Filter the entries down to the lines holding "Find", then copy those lines.
Source material Block Start
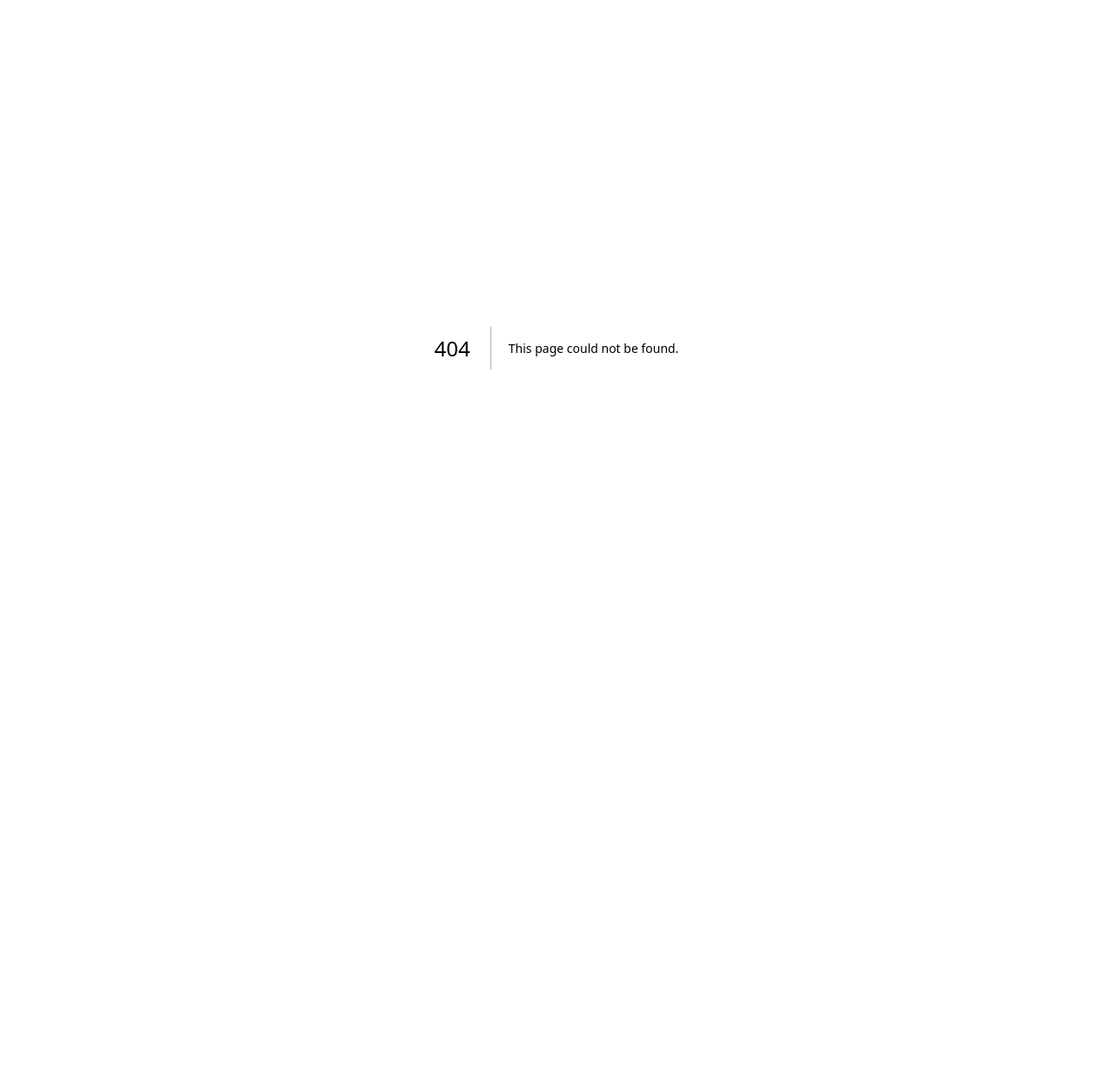
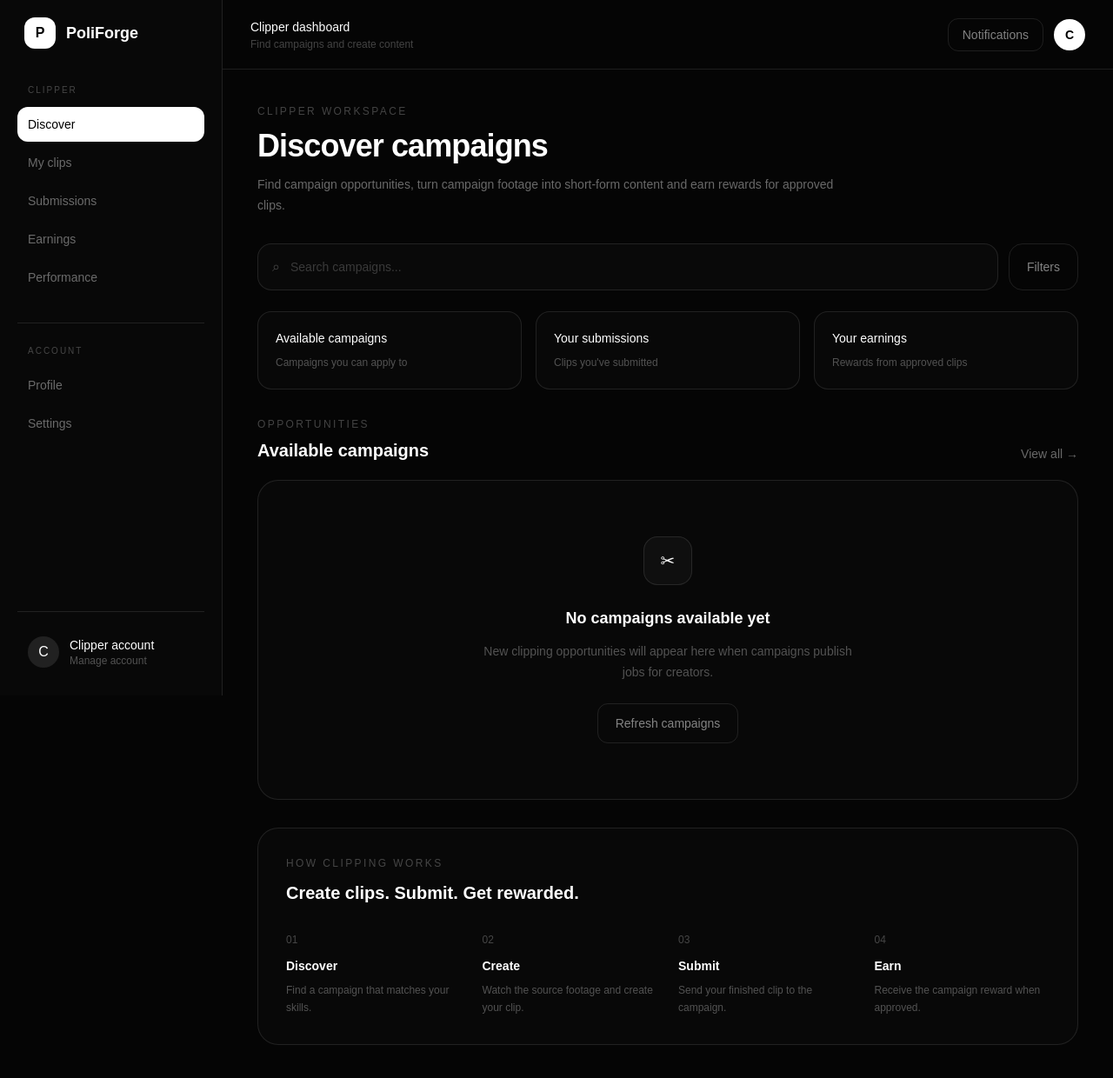
Before and after one commit to stephenmuriuki632-png/poliforge, a Next.js app: page /clipper/dashboard in a window 1280 px wide. Before the commit this address had no page. Shown: the whole page at 87% size. Before the commit the page ends 800 px from the top, so only its background shows below. Built offline with nearby package versions, Linux system fonts and the light colour scheme.

Commit message:
Add clipper dashboard

```diff
--- /dev/null
+++ b/app/clipper/dashboard/page.tsx
@@ -0,0 +1,292 @@
+"use client";
+
+import Link from "next/link";
+import { useState } from "react";
+
+export default function ClipperDashboard() {
+  const [menuOpen, setMenuOpen] = useState(false);
+
+  return (
+    <main className="min-h-screen bg-[#050505] text-white">
+      {menuOpen && (
+        <button
+          aria-label="Close menu"
+          onClick={() => setMenuOpen(false)}
+          className="fixed inset-0 z-30 bg-black/70 lg:hidden"
+        />
+      )}
+
+      {/* Sidebar */}
+      <aside
+        className={`fixed left-0 top-0 z-40 flex h-screen w-64 flex-col border-r border-white/10 bg-[#080808] p-5 transition-transform duration-300 ${
+          menuOpen ? "translate-x-0" : "-translate-x-full"
+        } lg:translate-x-0`}
+      >
+        <Link href="/" className="flex items-center gap-3 px-2">
+          <div className="flex h-9 w-9 items-center justify-center rounded-xl bg-white font-bold text-black">
+            P
+          </div>
+
+          <span className="text-lg font-semibold">PoliForge</span>
+        </Link>
+
+        <div className="mt-10">
+          <p className="px-3 text-[10px] uppercase tracking-[0.2em] text-white/25">
+            Clipper
+          </p>
+
+          <nav className="mt-3 space-y-1">
+            <SideLink label="Discover" active />
+            <SideLink label="My clips" />
+            <SideLink label="Submissions" />
+            <SideLink label="Earnings" />
+            <SideLink label="Performance" />
+          </nav>
+        </div>
+
+        <div className="mt-8 border-t border-white/10 pt-6">
+          <p className="px-3 text-[10px] uppercase tracking-[0.2em] text-white/25">
+            Account
+          </p>
+
+          <nav className="mt-3 space-y-1">
+            <SideLink label="Profile" />
+            <SideLink label="Settings" />
+          </nav>
+        </div>
+
+        <div className="mt-auto border-t border-white/10 pt-4">
+          <button className="flex w-full items-center gap-3 rounded-xl p-3 text-left transition hover:bg-white/5">
+            <div className="flex h-9 w-9 items-center justify-center rounded-full bg-white/10">
+              C
+            </div>
+
+            <div>
+              <p className="text-sm font-medium">Clipper account</p>
+              <p className="text-xs text-white/30">Manage account</p>
+            </div>
+          </button>
+        </div>
+      </aside>
+
+      {/* Main */}
+      <section className="lg:ml-64">
+        <header className="flex h-20 items-center border-b border-white/10 px-5 sm:px-8">
+          <button
+            onClick={() => setMenuOpen(true)}
+            className="rounded-xl border border-white/10 px-3 py-2 text-white/60 lg:hidden"
+            aria-label="Open menu"
+          >
+            ☰
+          </button>
+
+          <div className="hidden lg:block">
+            <p className="text-sm font-medium">Clipper dashboard</p>
+            <p className="mt-0.5 text-xs text-white/25">
+              Find campaigns and create content
+            </p>
+          </div>
+
+          <div className="ml-auto flex items-center gap-3">
+            <button className="hidden rounded-xl border border-white/10 px-4 py-2 text-sm text-white/50 transition hover:bg-white/5 hover:text-white sm:block">
+              Notifications
+            </button>
+
+            <div className="flex h-9 w-9 items-center justify-center rounded-full bg-white text-sm font-semibold text-black">
+              C
+            </div>
+          </div>
+        </header>
+
+        <div className="mx-auto max-w-7xl px-5 py-10 sm:px-8 lg:px-10">
+          {/* Intro */}
+          <section>
+            <p className="text-xs uppercase tracking-[0.2em] text-white/25">
+              Clipper workspace
+            </p>
+
+            <h1 className="mt-3 text-3xl font-semibold tracking-tight sm:text-4xl">
+              Discover campaigns
+            </h1>
+
+            <p className="mt-3 max-w-2xl text-sm leading-6 text-white/40">
+              Find campaign opportunities, turn campaign footage into
+              short-form content and earn rewards for approved clips.
+            </p>
+          </section>
+
+          {/* Search */}
+          <section className="mt-8">
+            <div className="flex flex-col gap-3 sm:flex-row">
+              <div className="flex flex-1 items-center rounded-2xl border border-white/10 bg-white/[0.02] px-4">
+                <span className="mr-3 text-white/25">⌕</span>
+
+                <input
+                  type="search"
+                  placeholder="Search campaigns..."
+                  className="w-full bg-transparent py-4 text-sm outline-none placeholder:text-white/20"
+                />
+              </div>
+
+              <button className="rounded-2xl border border-white/10 px-5 py-3 text-sm text-white/50 transition hover:bg-white/5 hover:text-white">
+                Filters
+              </button>
+            </div>
+          </section>
+
+          {/* Quick stats */}
+          <section className="mt-6 grid gap-4 sm:grid-cols-3">
+            <InfoCard
+              title="Available campaigns"
+              description="Campaigns you can apply to"
+            />
+
+            <InfoCard
+              title="Your submissions"
+              description="Clips you've submitted"
+            />
+
+            <InfoCard
+              title="Your earnings"
+              description="Rewards from approved clips"
+            />
+          </section>
+
+          {/* Discover area */}
+          <section className="mt-8">
+            <div className="flex items-end justify-between">
+              <div>
+                <p className="text-xs uppercase tracking-[0.2em] text-white/25">
+                  Opportunities
+                </p>
+
+                <h2 className="mt-2 text-xl font-semibold">
+                  Available campaigns
+                </h2>
+              </div>
+
+              <button className="hidden text-sm text-white/40 hover:text-white sm:block">
+                View all →
+              </button>
+            </div>
+
+            {/* Empty state */}
+            <div className="mt-5 rounded-3xl border border-white/10 bg-white/[0.015] px-6 py-16 text-center">
+              <div className="mx-auto flex h-14 w-14 items-center justify-center rounded-2xl border border-white/10 bg-white/[0.03] text-xl">
+                ✂
+              </div>
+
+              <h3 className="mt-6 text-lg font-semibold">
+                No campaigns available yet
+              </h3>
+
+              <p className="mx-auto mt-3 max-w-md text-sm leading-6 text-white/30">
+                New clipping opportunities will appear here when
+                campaigns publish jobs for creators.
+              </p>
+
+              <button className="mt-6 rounded-xl border border-white/10 px-5 py-3 text-sm text-white/50 hover:bg-white/5 hover:text-white">
+                Refresh campaigns
+              </button>
+            </div>
+          </section>
+
+          {/* How it works */}
+          <section className="mt-8 rounded-3xl border border-white/10 bg-white/[0.015] p-6 sm:p-8">
+            <p className="text-xs uppercase tracking-[0.2em] text-white/25">
+              How clipping works
+            </p>
+
+            <h2 className="mt-3 text-xl font-semibold">
+              Create clips. Submit. Get rewarded.
+            </h2>
+
+            <div className="mt-8 grid gap-6 md:grid-cols-4">
+              <Step
+                number="01"
+                title="Discover"
+                text="Find a campaign that matches your skills."
+              />
+
+              <Step
+                number="02"
+                title="Create"
+                text="Watch the source footage and create your clip."
+              />
+
+              <Step
+                number="03"
+                title="Submit"
+                text="Send your finished clip to the campaign."
+              />
+
+              <Step
+                number="04"
+                title="Earn"
+                text="Receive the campaign reward when approved."
+              />
+            </div>
+          </section>
+        </div>
+      </section>
+    </main>
+  );
+}
+
+function SideLink({
+  label,
+  active = false,
+}: {
+  label: string;
+  active?: boolean;
+}) {
+  return (
+    <button
+      className={`w-full rounded-xl px-3 py-2.5 text-left text-sm transition ${
+        active
+          ? "bg-white text-black"
+          : "text-white/40 hover:bg-white/5 hover:text-white"
+      }`}
+    >
+      {label}
+    </button>
+  );
+}
+
+function InfoCard({
+  title,
+  description,
+}: {
+  title: string;
+  description: string;
+}) {
+  return (
+    <div className="rounded-2xl border border-white/10 bg-white/[0.015] p-5">
+      <p className="text-sm font-medium">{title}</p>
+
+      <p className="mt-2 text-xs leading-5 text-white/30">
+        {description}
+      </p>
+    </div>
+  );
+}
+
+function Step({
+  number,
+  title,
+  text,
+}: {
+  number: string;
+  title: string;
+  text: string;
+}) {
+  return (
+    <div>
+      <p className="text-xs font-medium text-white/25">{number}</p>
+
+      <h3 className="mt-3 text-sm font-semibold">{title}</h3>
+
+      <p className="mt-2 text-xs leading-5 text-white/30">{text}</p>
+    </div>
+  );
+}
```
Source material Block End
**Task result:**
+              Find campaigns and create content
+              Find campaign opportunities, turn campaign footage into
+                text="Find a campaign that matches your skills."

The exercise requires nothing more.